Saint-Saëns’s Samson is insecure and hesitant, succumbing quickly to Delila’s seductive, yet monotonous dance. Seok Jong Baek’s Samson has a voice that is nothing short of opulent. In the final dramatic and heroic act, he grows in stature.

Elina Garanča’s Dalila is granted full range to demonstrate her talents as a scheming seductress. She is a restless and somewhat aggressive and agitated Dalila, consumed by the desire to avenge her people. Garanča, a dramatic mezzo-soprano, has a deep and dark tonal range that beautifully articulates the depth of her character’s emotions.

Lukasz Goliński’s  High Priest is initially baffling as he appears dressed in military regalia rather than religious garb. He offers a powerful and authoritative performance – his singing is firm and rich in tone and delivery.

Goderszi Janelidze’s small but important role as the Old Hebrew, Samson’s Rabbi, is vocally impressive, but dramatically, incomprehensible. He is projected as a blind man led by Samson, as a man in need of a physical crutch. This seems rather bizarre, and probably an attempt by Richard Jones, the director, to hint at what is to happen to Samson for not heeding his Rabbi’s advice.

Dagon, the Philistines’ god, is a red-nosed clown of sorts, holding gambling chips and slot machines on either arm, while the Israelites are more stayed in their tradition, brandishing prayer books in self-preservation. The scene in which two Philistines burn a small white T-shirt with the star of David on it made uncomfortable viewing, underscoring that the age-old undercurrents of antisemitism still stubbornly persist.

The famous Bacchanale with its oriental music and dance, heightens the cruelty of the Philistine’s victory over the now blind Samson, before the climactic finale.

The set, designed by Hyemi Shin is minimalist and simple, yet effective.  The costume by Nicky Gillibrand is monochrome for Samson and the Hebrews but gaudy in texture and colour for the Philistines.

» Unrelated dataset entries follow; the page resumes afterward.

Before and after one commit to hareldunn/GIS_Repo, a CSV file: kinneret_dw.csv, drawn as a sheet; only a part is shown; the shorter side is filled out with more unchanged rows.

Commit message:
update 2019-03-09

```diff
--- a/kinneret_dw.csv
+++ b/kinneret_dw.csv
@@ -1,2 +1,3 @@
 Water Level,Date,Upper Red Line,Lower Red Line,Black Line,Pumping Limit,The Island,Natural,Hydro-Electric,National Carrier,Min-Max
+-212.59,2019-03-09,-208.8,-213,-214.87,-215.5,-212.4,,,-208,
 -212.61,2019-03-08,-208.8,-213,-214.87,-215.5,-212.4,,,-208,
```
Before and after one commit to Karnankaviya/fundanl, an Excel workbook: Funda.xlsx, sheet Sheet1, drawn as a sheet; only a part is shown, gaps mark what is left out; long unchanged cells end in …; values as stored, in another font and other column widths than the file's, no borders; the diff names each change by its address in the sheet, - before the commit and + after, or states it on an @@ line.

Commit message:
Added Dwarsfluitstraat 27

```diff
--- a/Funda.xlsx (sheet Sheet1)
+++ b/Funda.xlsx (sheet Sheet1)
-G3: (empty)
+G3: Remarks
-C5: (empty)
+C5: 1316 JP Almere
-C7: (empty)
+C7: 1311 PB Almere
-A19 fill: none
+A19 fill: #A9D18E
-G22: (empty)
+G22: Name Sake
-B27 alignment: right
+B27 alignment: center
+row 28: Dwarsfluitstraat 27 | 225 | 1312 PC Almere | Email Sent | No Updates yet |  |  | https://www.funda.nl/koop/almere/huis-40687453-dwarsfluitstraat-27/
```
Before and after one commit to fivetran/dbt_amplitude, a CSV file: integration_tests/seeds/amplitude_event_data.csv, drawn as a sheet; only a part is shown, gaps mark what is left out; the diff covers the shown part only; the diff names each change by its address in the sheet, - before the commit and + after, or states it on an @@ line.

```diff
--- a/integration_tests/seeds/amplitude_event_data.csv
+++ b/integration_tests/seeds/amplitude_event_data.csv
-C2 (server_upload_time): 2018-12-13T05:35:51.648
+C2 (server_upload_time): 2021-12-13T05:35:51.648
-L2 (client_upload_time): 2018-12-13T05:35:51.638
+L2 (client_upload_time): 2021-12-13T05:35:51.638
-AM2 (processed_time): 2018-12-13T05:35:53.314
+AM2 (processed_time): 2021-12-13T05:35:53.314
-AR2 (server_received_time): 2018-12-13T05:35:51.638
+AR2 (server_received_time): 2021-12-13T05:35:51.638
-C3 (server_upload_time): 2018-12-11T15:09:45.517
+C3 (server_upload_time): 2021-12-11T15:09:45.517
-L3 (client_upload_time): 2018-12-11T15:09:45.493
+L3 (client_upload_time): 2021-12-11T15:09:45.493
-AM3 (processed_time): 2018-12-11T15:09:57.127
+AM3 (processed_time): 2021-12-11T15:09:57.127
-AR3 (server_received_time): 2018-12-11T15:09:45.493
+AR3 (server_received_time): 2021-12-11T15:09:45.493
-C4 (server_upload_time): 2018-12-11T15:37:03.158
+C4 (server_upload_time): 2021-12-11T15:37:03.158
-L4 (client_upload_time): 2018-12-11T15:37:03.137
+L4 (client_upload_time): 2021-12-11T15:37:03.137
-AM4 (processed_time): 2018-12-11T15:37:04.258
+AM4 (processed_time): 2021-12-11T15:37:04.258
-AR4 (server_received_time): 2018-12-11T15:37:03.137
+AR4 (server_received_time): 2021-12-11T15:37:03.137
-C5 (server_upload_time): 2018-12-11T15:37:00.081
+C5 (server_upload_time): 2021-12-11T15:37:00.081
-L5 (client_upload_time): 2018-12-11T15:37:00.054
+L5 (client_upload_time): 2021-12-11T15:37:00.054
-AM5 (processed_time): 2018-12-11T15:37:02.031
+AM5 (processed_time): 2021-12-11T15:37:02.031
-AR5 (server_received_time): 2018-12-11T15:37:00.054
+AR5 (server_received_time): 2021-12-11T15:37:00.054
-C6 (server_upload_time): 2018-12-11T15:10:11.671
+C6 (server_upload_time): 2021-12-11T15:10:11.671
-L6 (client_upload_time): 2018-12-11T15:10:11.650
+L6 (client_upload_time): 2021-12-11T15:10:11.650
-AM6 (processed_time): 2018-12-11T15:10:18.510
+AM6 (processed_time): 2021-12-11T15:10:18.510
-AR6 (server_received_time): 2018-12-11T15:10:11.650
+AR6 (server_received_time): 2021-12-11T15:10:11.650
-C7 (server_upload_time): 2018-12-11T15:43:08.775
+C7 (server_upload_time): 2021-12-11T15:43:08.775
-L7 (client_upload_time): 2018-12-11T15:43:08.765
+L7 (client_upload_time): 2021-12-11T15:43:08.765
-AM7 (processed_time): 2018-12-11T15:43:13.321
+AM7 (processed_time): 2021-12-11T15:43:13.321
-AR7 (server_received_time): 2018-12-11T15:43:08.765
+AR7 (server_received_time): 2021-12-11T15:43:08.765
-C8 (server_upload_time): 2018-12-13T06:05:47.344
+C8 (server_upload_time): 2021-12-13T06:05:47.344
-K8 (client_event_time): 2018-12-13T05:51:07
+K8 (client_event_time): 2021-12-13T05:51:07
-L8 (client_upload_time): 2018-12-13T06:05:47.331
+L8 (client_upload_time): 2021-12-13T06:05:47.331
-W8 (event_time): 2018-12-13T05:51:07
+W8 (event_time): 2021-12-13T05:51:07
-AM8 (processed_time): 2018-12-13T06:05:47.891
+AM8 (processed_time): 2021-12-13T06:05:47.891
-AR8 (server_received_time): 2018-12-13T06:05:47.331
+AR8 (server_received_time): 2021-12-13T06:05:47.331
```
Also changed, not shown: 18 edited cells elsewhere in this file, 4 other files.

This is a difficult opera-oratorio to stage.  The team at the Royal Opera House offers an imperfect, yet magnificent evening of this ancient story, translated into a modern drama.